Thanks to some heavy adaptations and the thankful occurrence these days of lemongrass in a jar by the same company who has found a way to bring kaffir lime leaves and galangal to refrigerators in the U.S., everything worked out in the end and was surprisingly delightful. And so I present a northeastern winter menu for sunny South Asian cuisine:

Set the table with the soup bowls and plates underneath for the noodles. Start with the soup, have the noodles as the second course, and the fruit salad for dessert with hibiscus tea as an after dinner drink.

  • mins 1-3: Start water (or stock if you have it) boiling for the soup and set the lemongrass, shallots, and garlic to saute.
  • mins 4-5: Chop the ginger and chillies, wedge the limes and peel the carrots for the soup.
  • mins 6-10: Prepare the peanut sauce.
  • min 11: Add the next set of ingredients and set the soup to simmer.
  • mins 12-16: Chop the fruit for the fruit salad.
  • mins 17-20: Prepare the sauce for the fruit salad, mix, and set aside to blend.

Right before serving:

  • min 21-22: Set water to boil (covered) for the noodles. Strain soup into serving bowl.
  • min 23-25: Add noodles to boiling water, and add peas, basil, carrots, and lime wedges to the soup.
  • min 26: Serve the soup.
  • min 27-28: Drain and rinse noodles and mix with peanut sauce.


  1. L Olsson

    2 March

    Thanks for the nice post. It was a really good read. Hope to read more of your articles.

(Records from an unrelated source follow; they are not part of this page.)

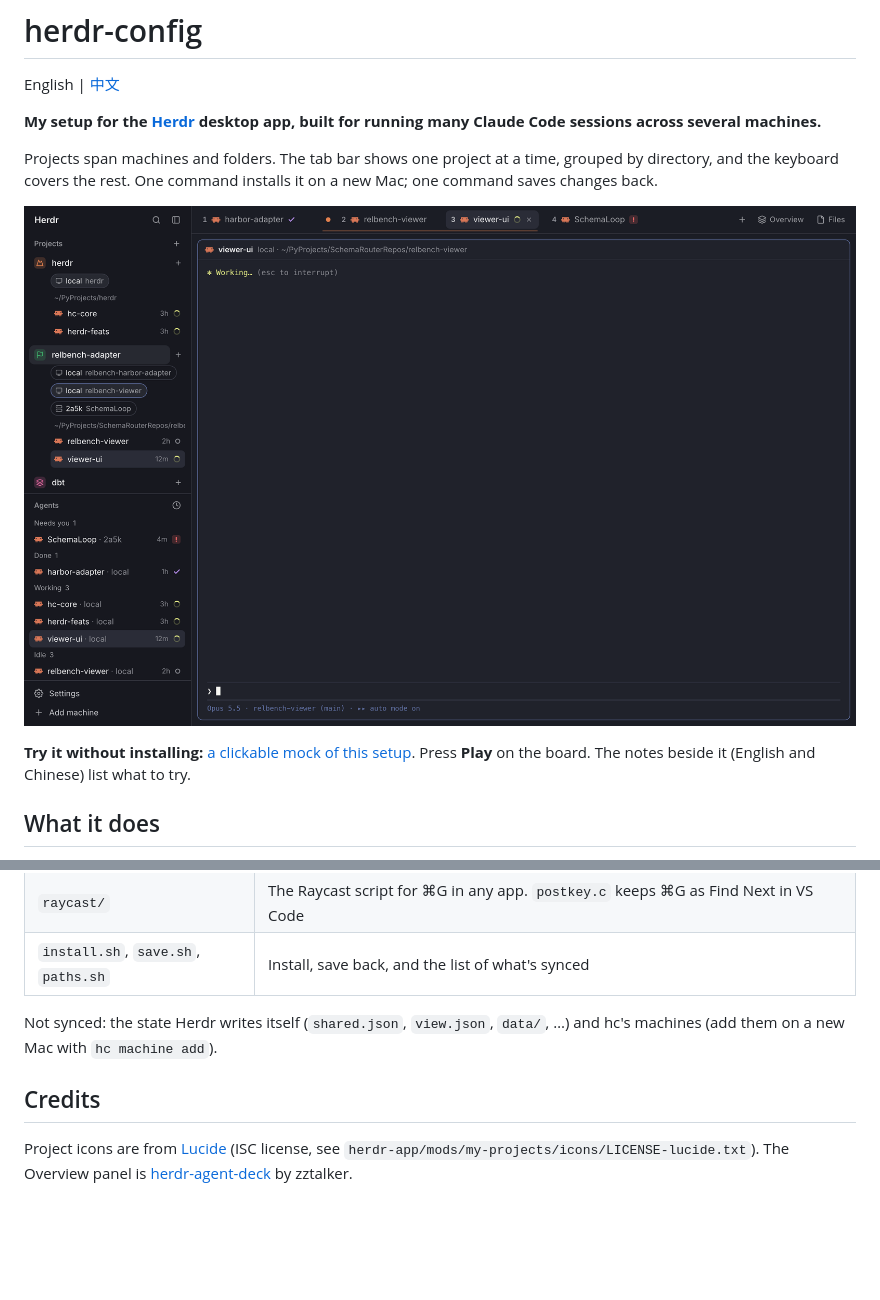
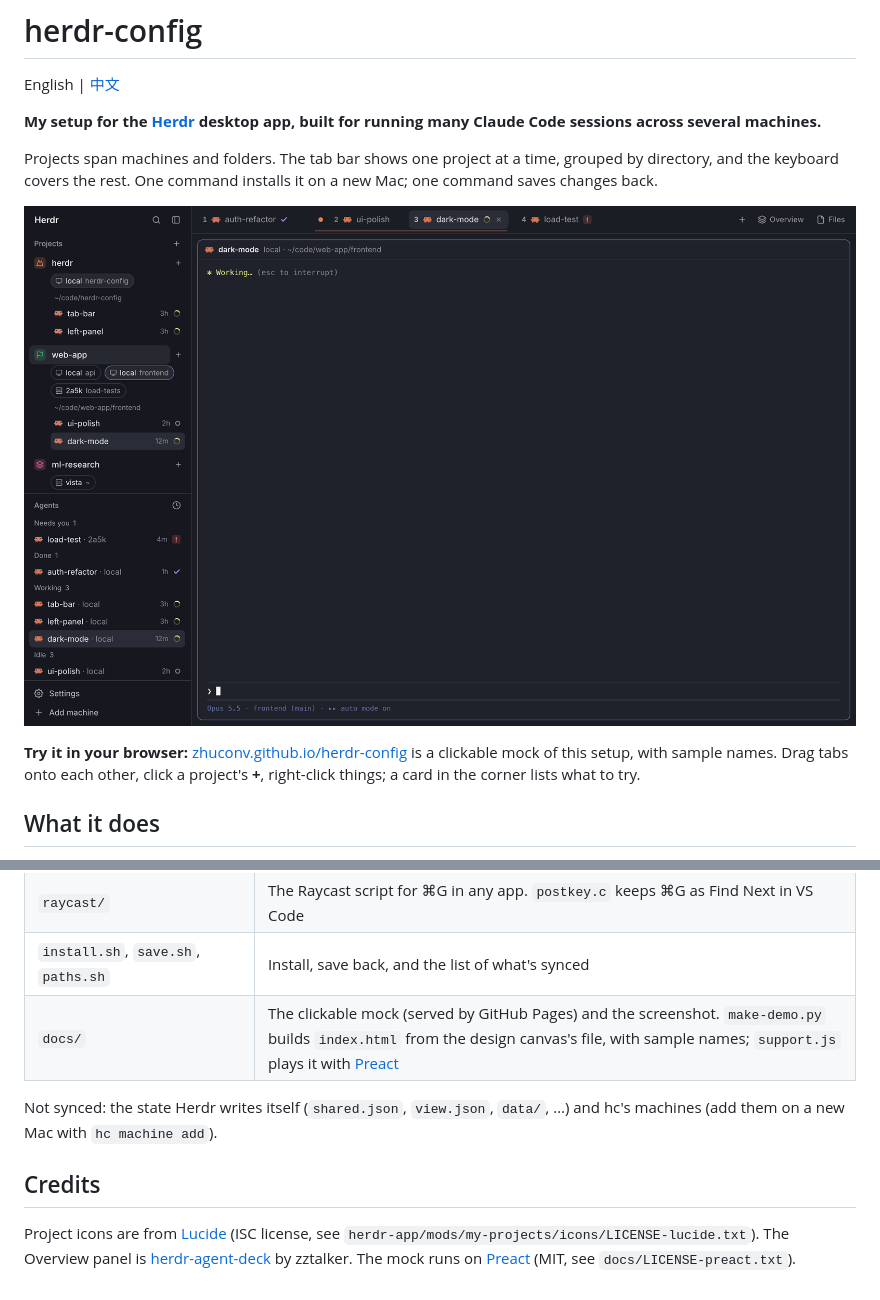
Before and after one commit to zhuconv/herdr-config, a Markdown page: README.md, 2 parts joined by grey strips. Rendered like a GitHub page; pictures changed too: docs/herdr-demo.png; blank space fills up the shorter version.

```diff
--- a/README.md
+++ b/README.md
@@ -8,7 +8,7 @@ Projects span machines and folders. The tab bar shows one project at a time, gro
 
 ![Herdr with this setup: the Projects panel on the left, the current project's tabs grouped by directory along the top, the Agents list at the bottom left](docs/herdr-demo.png)
 
-**Try it without installing:** [a clickable mock of this setup](https://claude.ai/artifact/8uu5XZMFMHJhTURieoGZEe). Press **Play** on the board. The notes beside it (English and Chinese) list what to try.
+**Try it in your browser:** [zhuconv.github.io/herdr-config](https://zhuconv.github.io/herdr-config/) is a clickable mock of this setup, with sample names. Drag tabs onto each other, click a project's **+**, right-click things; a card in the corner lists what to try.
 
 ## What it does
 
@@ -86,9 +86,10 @@ git pull && ./install.sh
 | `claude/agent-note` | The Claude Code hook. It keeps the start of your last prompt and the end of the reply for the ⌃Tab cards, and sets `note.state` (working or idle) for background sessions, which report no state to Herdr. `install.sh` adds it to `~/.claude/settings.json` |
 | `raycast/` | The Raycast script for ⌘G in any app. `postkey.c` keeps ⌘G as Find Next in VS Code |
 | `install.sh`, `save.sh`, `paths.sh` | Install, save back, and the list of what's synced |
+| `docs/` | The clickable mock (served by GitHub Pages) and the screenshot. `make-demo.py` builds `index.html` from the design canvas's file, with sample names; `support.js` plays it with [Preact](https://preactjs.com) |
 
 Not synced: the state Herdr writes itself (`shared.json`, `view.json`, `data/`, …) and hc's machines (add them on a new Mac with `hc machine add`).
 
 ## Credits
 
-Project icons are from [Lucide](https://lucide.dev) (ISC license, see `herdr-app/mods/my-projects/icons/LICENSE-lucide.txt`). The Overview panel is [herdr-agent-deck](https://github.com/zztalker/herdr-agent-deck) by zztalker.
+Project icons are from [Lucide](https://lucide.dev) (ISC license, see `herdr-app/mods/my-projects/icons/LICENSE-lucide.txt`). The Overview panel is [herdr-agent-deck](https://github.com/zztalker/herdr-agent-deck) by zztalker. The mock runs on [Preact](https://preactjs.com) (MIT, see `docs/LICENSE-preact.txt`).
```
Also changed, not shown: README.zh-CN.md (+3 -2 lines), 6 other files.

  2. Your article had me craving for some Thai food. Thanks for the link to Thai-Style Soup with Basil. I’ll be off later to my local grocer for the ingredients though I am a bit worried about the Kaffir lime leaves. Not too sure if my local grocer has this available. Anyway, thanks for this post.

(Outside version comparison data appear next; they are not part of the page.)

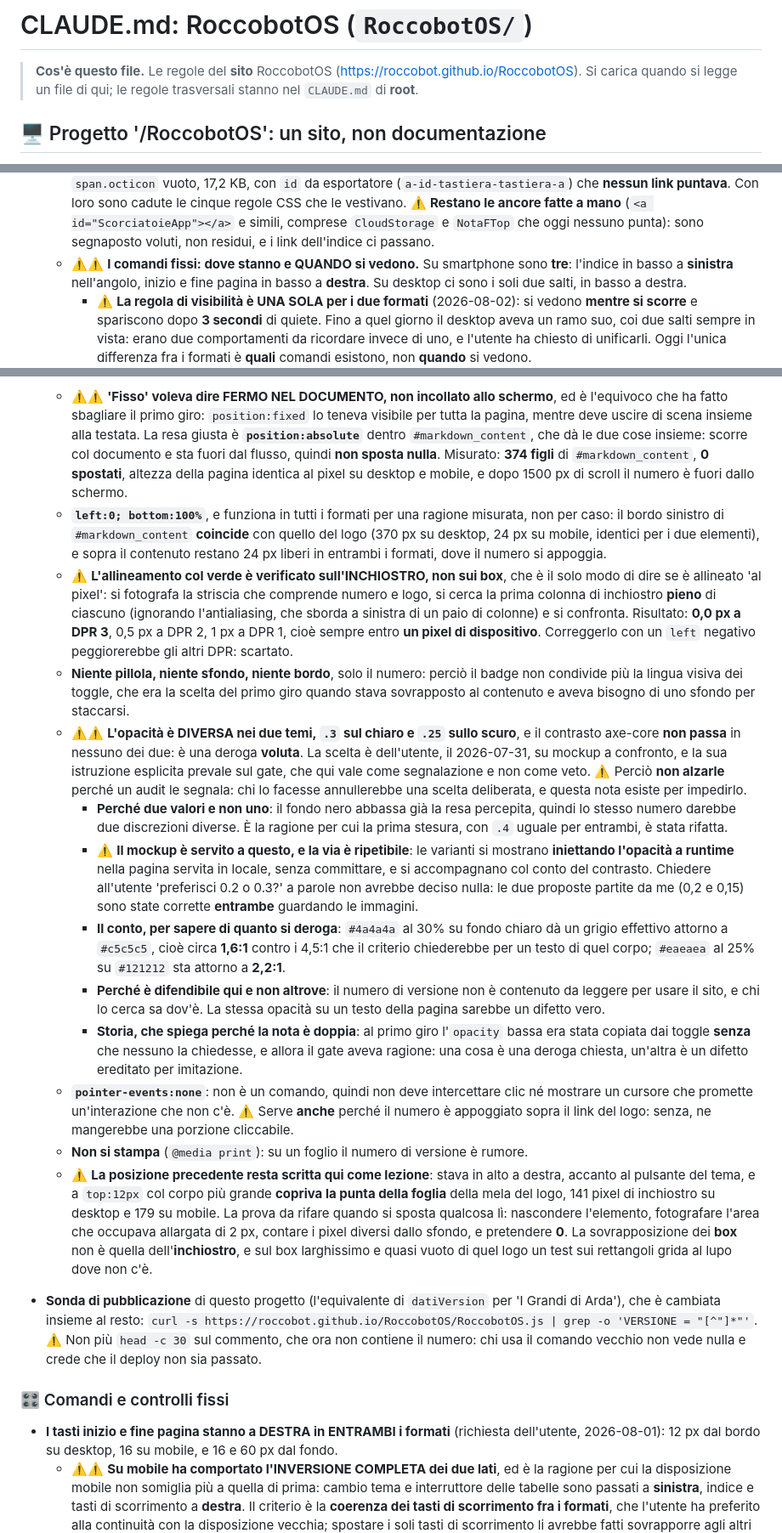
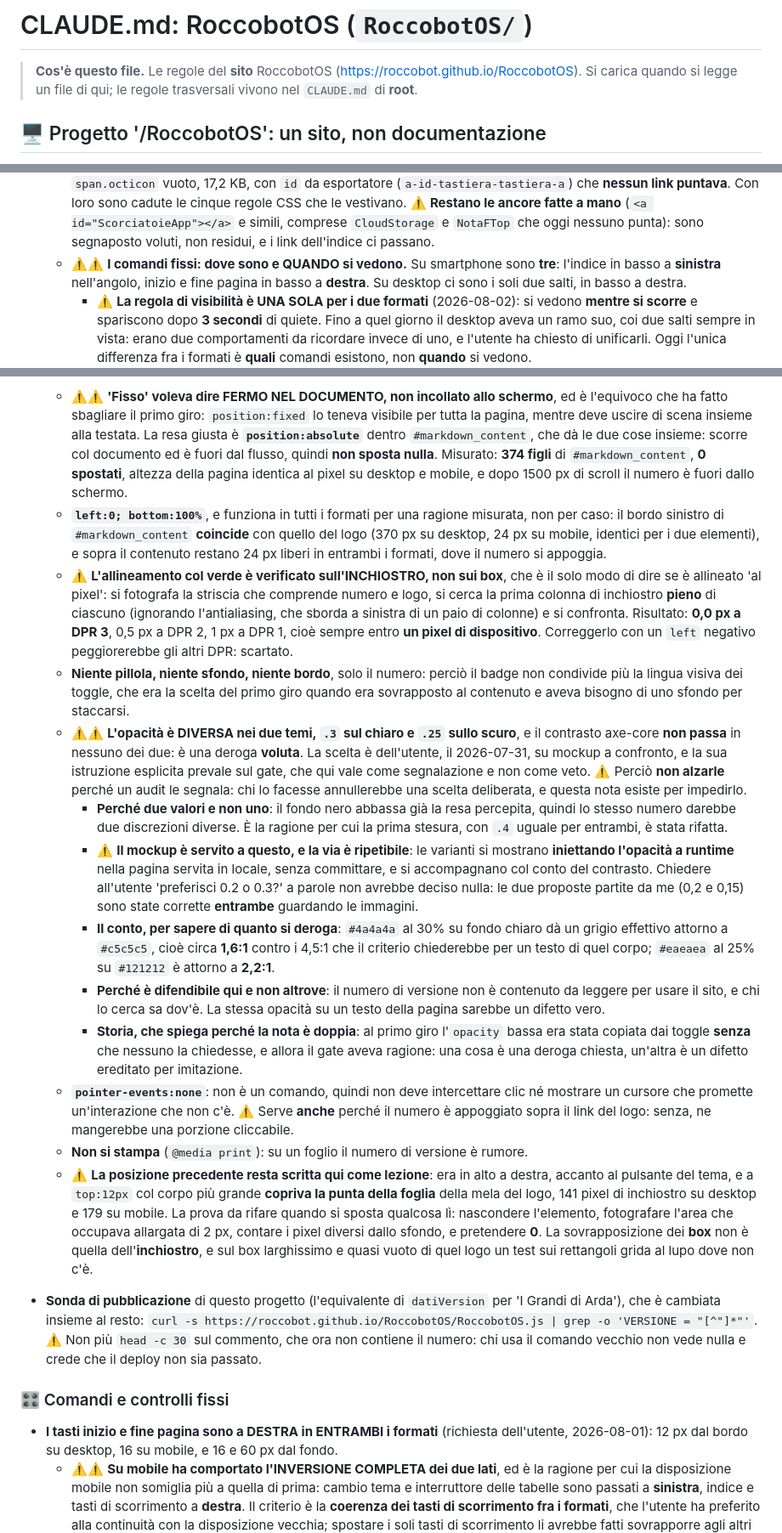
Before and after one commit to Roccobot/RoccobotOS, a Markdown page: CLAUDE.md, 3 parts joined by grey strips. Shown at 85% size. GitHub-like rendering.

```diff
--- a/CLAUDE.md
+++ b/CLAUDE.md
@@ -2,7 +2,7 @@
 
 > **Cos'è questo file.** Le regole del **sito** RoccobotOS
 > (<https://roccobot.github.io/RoccobotOS>). Si carica quando si legge un file di
-> qui; le regole trasversali stanno nel `CLAUDE.md` di **root**.
+> qui; le regole trasversali vivono nel `CLAUDE.md` di **root**.
 
 ## 🖥️ Progetto '/RoccobotOS': un sito, non documentazione
 
@@ -173,7 +173,7 @@
     regole CSS che le vestivano. ⚠️ **Restano le ancore fatte a mano** (`<a id="ScorciatoieApp"></a>`
     e simili, comprese `CloudStorage` e `NotaFTop` che oggi nessuno punta): sono segnaposto
     voluti, non residui, e i link dell'indice ci passano.
-  - ⚠️⚠️ **I comandi fissi: dove stanno e QUANDO si vedono.** Su smartphone sono **tre**:
+  - ⚠️⚠️ **I comandi fissi: dove sono e QUANDO si vedono.** Su smartphone sono **tre**:
     l'indice in basso a **sinistra** nell'angolo, inizio e fine pagina in basso a **destra**. Su
     desktop ci sono i soli due salti, in basso a destra.
     - ⚠️ **La regola di visibilità è UNA SOLA per i due formati** (2026-08-02): si vedono
@@ -528,7 +528,7 @@ riferimento personale. Quindi non conta come documentazione, conta come progetto
     l'equivoco che ha fatto sbagliare il primo giro: `position:fixed` lo teneva visibile per
     tutta la pagina, mentre deve uscire di scena insieme alla testata. La resa giusta è
     **`position:absolute`** dentro `#markdown_content`, che dà le due cose insieme: scorre col
-    documento e sta fuori dal flusso, quindi **non sposta nulla**. Misurato: **374 figli** di
+    documento ed è fuori dal flusso, quindi **non sposta nulla**. Misurato: **374 figli** di
     `#markdown_content`, **0 spostati**, altezza della pagina identica al pixel su desktop e
     mobile, e dopo 1500 px di scroll il numero è fuori dallo schermo.
   - **`left:0; bottom:100%`**, e funziona in tutti i formati per una ragione misurata, non per
@@ -542,7 +542,7 @@ riferimento personale. Quindi non conta come documentazione, conta come progetto
     **0,0 px a DPR 3**, 0,5 px a DPR 2, 1 px a DPR 1, cioè sempre entro **un pixel di
     dispositivo**. Correggerlo con un `left` negativo peggiorerebbe gli altri DPR: scartato.
   - **Niente pillola, niente sfondo, niente bordo**, solo il numero: perciò il badge non
-    condivide più la lingua visiva dei toggle, che era la scelta del primo giro quando stava
+    condivide più la lingua visiva dei toggle, che era la scelta del primo giro quando era
     sovrapposto al contenuto e aveva bisogno di uno sfondo per staccarsi.
   - ⚠️⚠️ **L'opacità è DIVERSA nei due temi, `.3` sul chiaro e `.25` sullo scuro**, e il
     contrasto axe-core **non passa** in nessuno dei due: è una deroga **voluta**. La scelta è
@@ -560,7 +560,7 @@ riferimento personale. Quindi non conta come documentazione, conta come progetto
       **entrambe** guardando le immagini.
     - **Il conto, per sapere di quanto si deroga**: `#4a4a4a` al 30% su fondo chiaro dà un grigio
       effettivo attorno a `#c5c5c5`, cioè circa **1,6:1** contro i 4,5:1 che il criterio
-      chiederebbe per un testo di quel corpo; `#eaeaea` al 25% su `#121212` sta attorno a
+      chiederebbe per un testo di quel corpo; `#eaeaea` al 25% su `#121212` è attorno a
       **2,2:1**.
     - **Perché è difendibile qui e non altrove**: il numero di versione non è contenuto da
       leggere per usare il sito, e chi lo cerca sa dov'è. La stessa opacità su un testo della
@@ -572,7 +572,7 @@ riferimento personale. Quindi non conta come documentazione, conta come progetto
     un cursore che promette un'interazione che non c'è. ⚠️ Serve **anche** perché il numero è
     appoggiato sopra il link del logo: senza, ne mangerebbe una porzione cliccabile.
   - **Non si stampa** (`@media print`): su un foglio il numero di versione è rumore.
-  - ⚠️ **La posizione precedente resta scritta qui come lezione**: stava in alto a destra,
+  - ⚠️ **La posizione precedente resta scritta qui come lezione**: era in alto a destra,
     accanto al pulsante del tema, e a `top:12px` col corpo più grande **copriva la punta della
     foglia** della mela del logo, 141 pixel di inchiostro su desktop e 179 su mobile. La prova
     da rifare quando si sposta qualcosa lì: nascondere l'elemento, fotografare l'area che
@@ -588,7 +588,7 @@ riferimento personale. Quindi non conta come documentazione, conta come progetto
 
 ### 🎛️ Comandi e controlli fissi
 
-- **I tasti inizio e fine pagina stanno a DESTRA in ENTRAMBI i formati** (richiesta
+- **I tasti inizio e fine pagina sono a DESTRA in ENTRAMBI i formati** (richiesta
   dell'utente, 2026-08-01): 12 px dal bordo su desktop, 16 su mobile, e 16 e 60 px dal fondo.
   - ⚠️⚠️ **Su mobile ha comportato l'INVERSIONE COMPLETA dei due lati**, ed è la ragione per
     cui la disposizione mobile non somiglia più a quella di prima: cambio tema e interruttore
```
Also changed, not shown: other parts of CLAUDE.md (+23 -23 lines).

  3. hibiscus tea

    15 April

    I initially tried out hibiscus tea at a club in egypt and adored the flavour. Once I discovered about the health benefits, I became really stimulated to buy some. Couldn’t find it at all in any neighborhood stores but purchased on line. I’ve been sipping about 3 cups per day (cold) for approximately 25 days now and newest blood pressure level reading was the most impressive it has been in Several years! I highly recommend.